Breastfeeding women who have COVID-19 transfer milk-borne antibodies to their babies without passing along the SARS-CoV-2 virus, according to a new study.

Beatrice Caffé.
Caffé
Courtney Meehan.
Meehan

“The results indicate that it is safe for moms to continue to breastfeed during a COVID-19 infection with proper precautions,” said Courtney Meehan, a WSU anthropology professor and co-author on the study. published Feb. 9 in the journal mBio.
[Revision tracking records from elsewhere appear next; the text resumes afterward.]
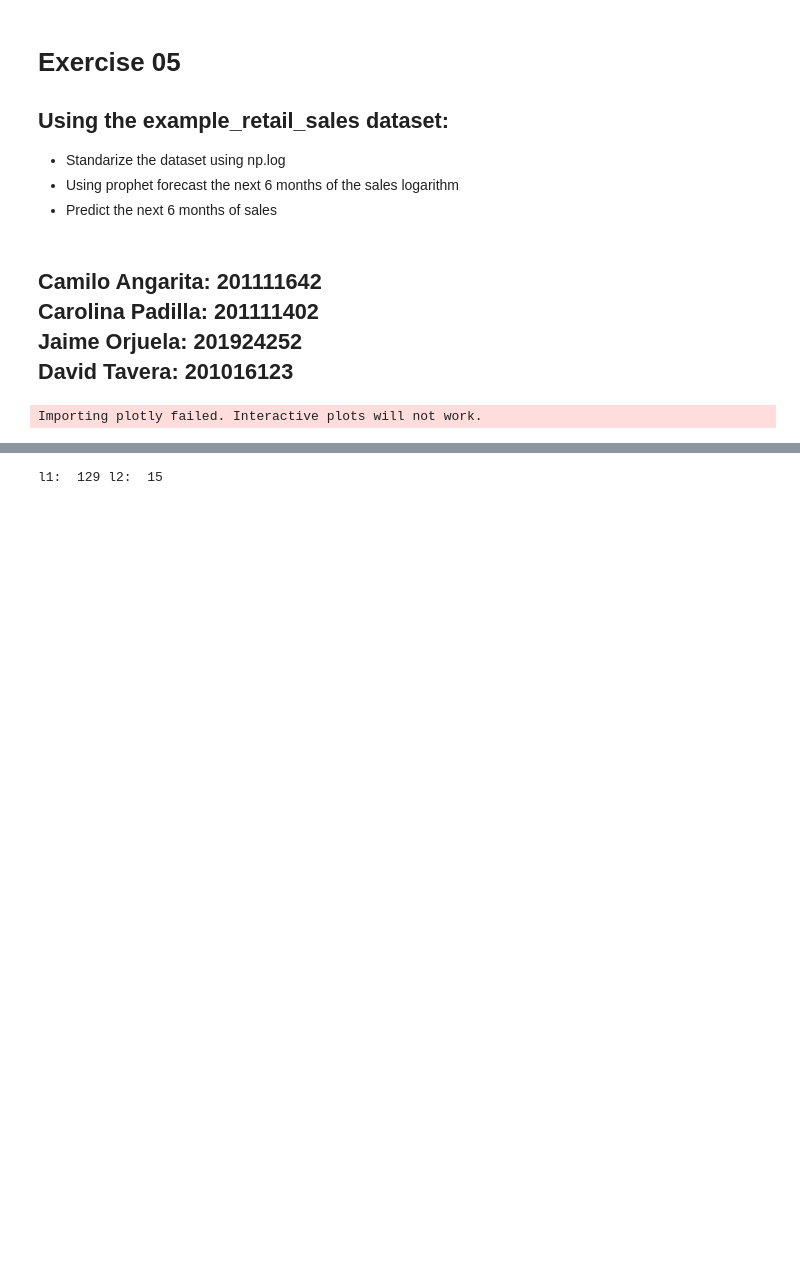
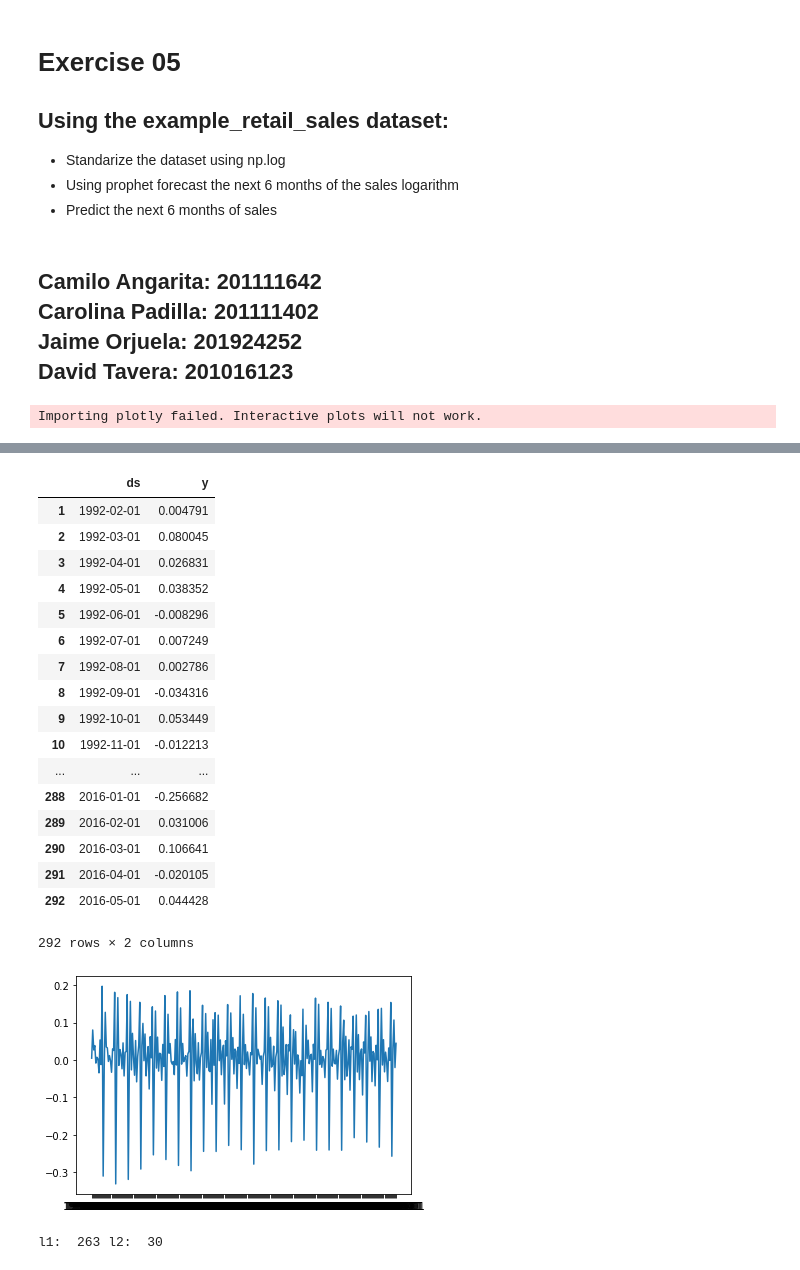
Before and after one commit to dtavera2269/AdvancedMethodsDataAnalysisClass, a Jupyter notebook: Exercises/E05-prophet.ipynb, the cells around one changed output, grey strips where cells are left out. Saved outputs shown, nothing was run; the diff lists cells and outputs as text; code cells hidden in the pictures; blank space fills up the shorter version.

```diff
--- a/Exercises/E05-prophet.ipynb
+++ b/Exercises/E05-prophet.ipynb
@@ -45,12 +43,39 @@ df.head()
+# %%
+retail_rl=retail.copy()
+retail_rl['rlog']=np.log(retail['y']) - np.log(retail['y'].shift(1))
+retail_rl['y']=retail_rl['rlog']
+retail_rl=retail_rl.drop(['rlog'],axis=1).dropna()
+plt.plot(retail_rl['y'])
+retail_rl
+# %% [output]
+|  | ds | y |
+| 1 | 1992-02-01 | 0.004791 |
+| 2 | 1992-03-01 | 0.080045 |
+| 3 | 1992-04-01 | 0.026831 |
+| 4 | 1992-05-01 | 0.038352 |
+| 5 | 1992-06-01 | -0.008296 |
+| 6 | 1992-07-01 | 0.007249 |
+| 7 | 1992-08-01 | 0.002786 |
+| 8 | 1992-09-01 | -0.034316 |
+| 9 | 1992-10-01 | 0.053449 |
+| 10 | 1992-11-01 | -0.012213 |
+| ... | ... | ... |
+| 288 | 2016-01-01 | -0.256682 |
+| 289 | 2016-02-01 | 0.031006 |
+| 290 | 2016-03-01 | 0.106641 |
+| 291 | 2016-04-01 | -0.020105 |
+| 292 | 2016-05-01 | 0.044428 |
+292 rows × 2 columns
+[figure, added]
 # %%
-X = df.values
+X = retail.values
 size = int(len(X) * 0.9)
-train, test = df[0:size], df[size:len(X)]
+train, test = retail[0:size], retail[size:len(X)]
 l1=len(train)
 l2=len(test)
 history=train
 predictions = list()
 print('l1: ',l1,'l2: ',l2)
 # %% [output]
-l1:  129 l2:  15
+l1:  263 l2:  30
 # %%
```
Also changed, not shown: parts of 13 cells of this notebook.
Meehan and WSU graduate student Beatrice Caffé were part of the multi-institutional research team led by University of Idaho nutrition researcher on the project.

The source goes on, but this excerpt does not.